======== SUPPLIED DATA
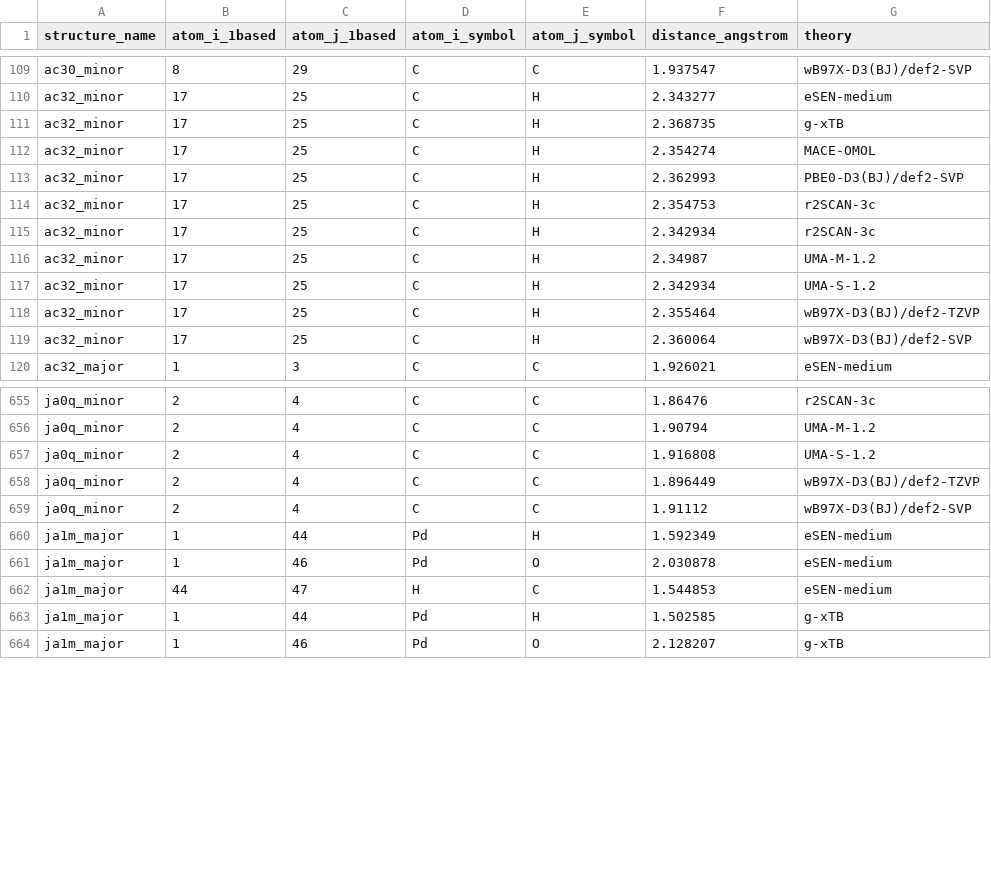
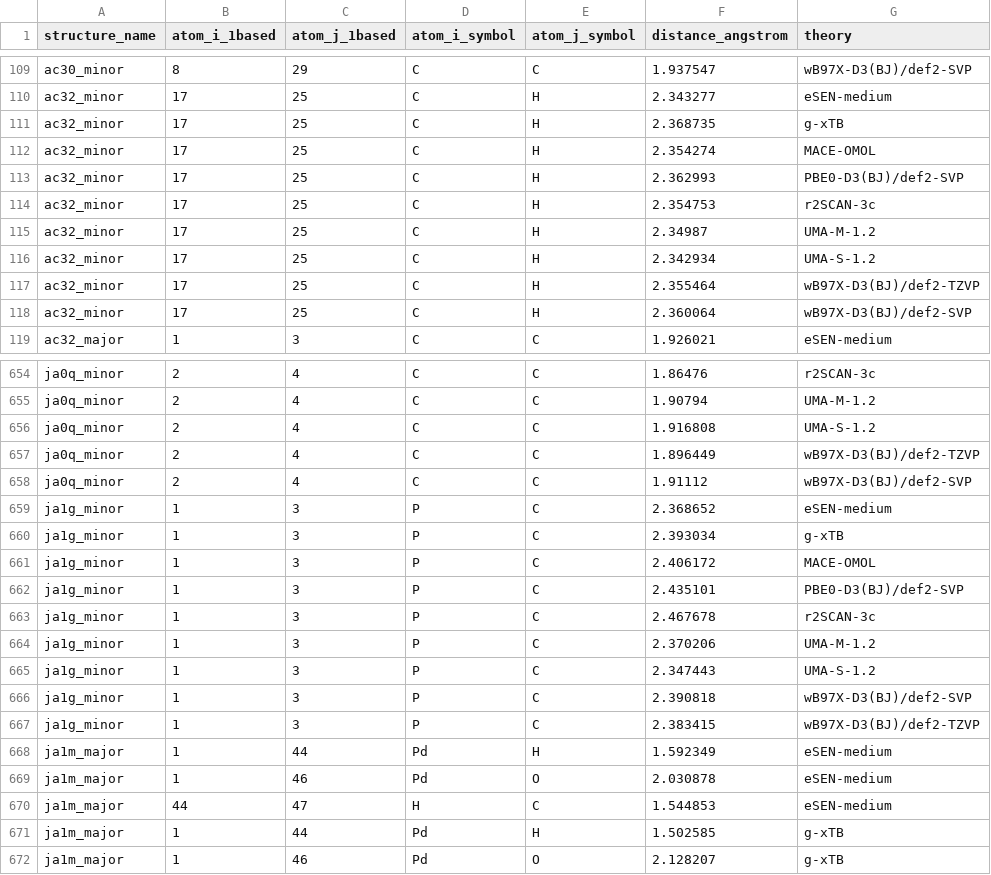
Before and after one commit to patonlab/SELECT50, a CSV file: results/geometry/ts_bond_distance.csv, drawn as a sheet; only a part is shown, gaps mark what is left out; removed rows and columns are numbered as before the commit, all else as after; the diff names each change by its address in the sheet, - before the commit and + after, or states it on an @@ line.

```diff
--- a/results/geometry/ts_bond_distance.csv
+++ b/results/geometry/ts_bond_distance.csv
-row 115: ac32_minor | 17 | 25 | C | H | 2.342934 | r2SCAN-3c
+row 659: ja1g_minor | 1 | 3 | P | C | 2.368652 | eSEN-medium
+row 660: ja1g_minor | 1 | 3 | P | C | 2.393034 | g-xTB
+row 661: ja1g_minor | 1 | 3 | P | C | 2.406172 | MACE-OMOL
+row 662: ja1g_minor | 1 | 3 | P | C | 2.435101 | PBE0-D3(BJ)/def2-SVP
+row 663: ja1g_minor | 1 | 3 | P | C | 2.467678 | r2SCAN-3c
+row 664: ja1g_minor | 1 | 3 | P | C | 2.370206 | UMA-M-1.2
+row 665: ja1g_minor | 1 | 3 | P | C | 2.347443 | UMA-S-1.2
+row 666: ja1g_minor | 1 | 3 | P | C | 2.390818 | wB97X-D3(BJ)/def2-SVP
+row 667: ja1g_minor | 1 | 3 | P | C | 2.383415 | wB97X-D3(BJ)/def2-TZVP
```
Also changed, not shown: calibration/palladium_enone_addition/calibration_summary.csv, 12 other files.
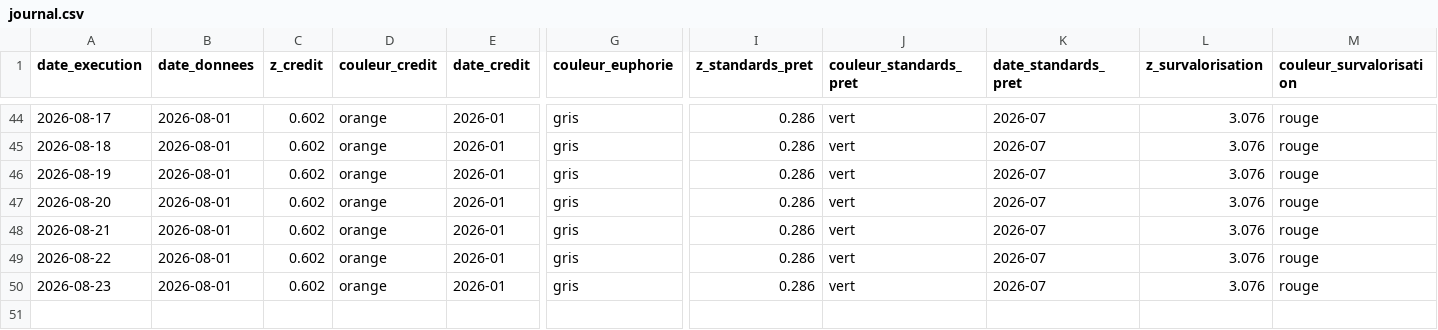
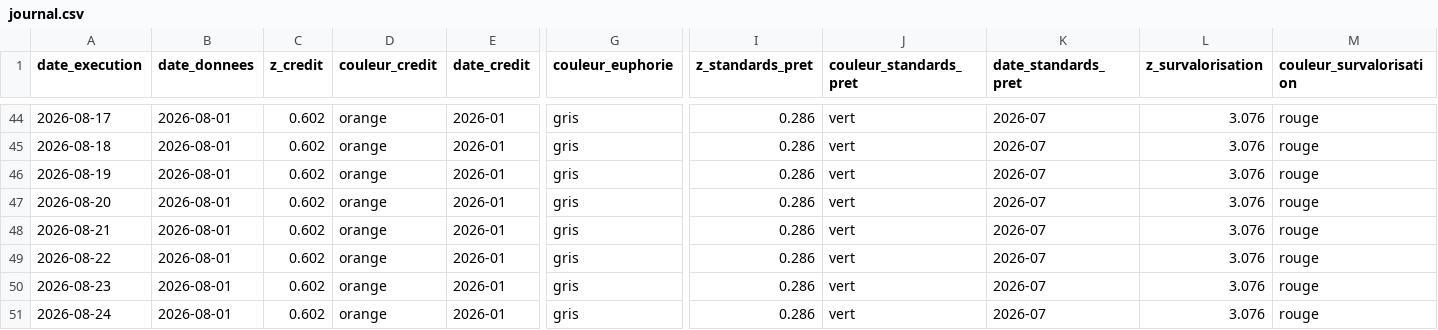
Before and after one commit to Akiravince/vigilance-pre-krach, a CSV file: output/journal.csv, drawn as a sheet; only a part is shown, gaps mark what is left out; rows hold the shown columns only; the diff names each change by its address in the sheet, - before the commit and + after, or states it on an @@ line.

```diff
--- a/output/journal.csv
+++ b/output/journal.csv
+row 51: 2026-08-24 | 2026-08-01 | 0.602 | orange | 2026-01 | gris | 0.286 | vert | 2026-07 | 3.076 | rouge
```
Also changed, not shown: data/history/composite.csv, data/history/panel_z.csv, 4 other files.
================
- **DIRECTIONS**
Count the lines in the listing where the string "shown" appears, and give only the count.

- **ANSWER BOX**
4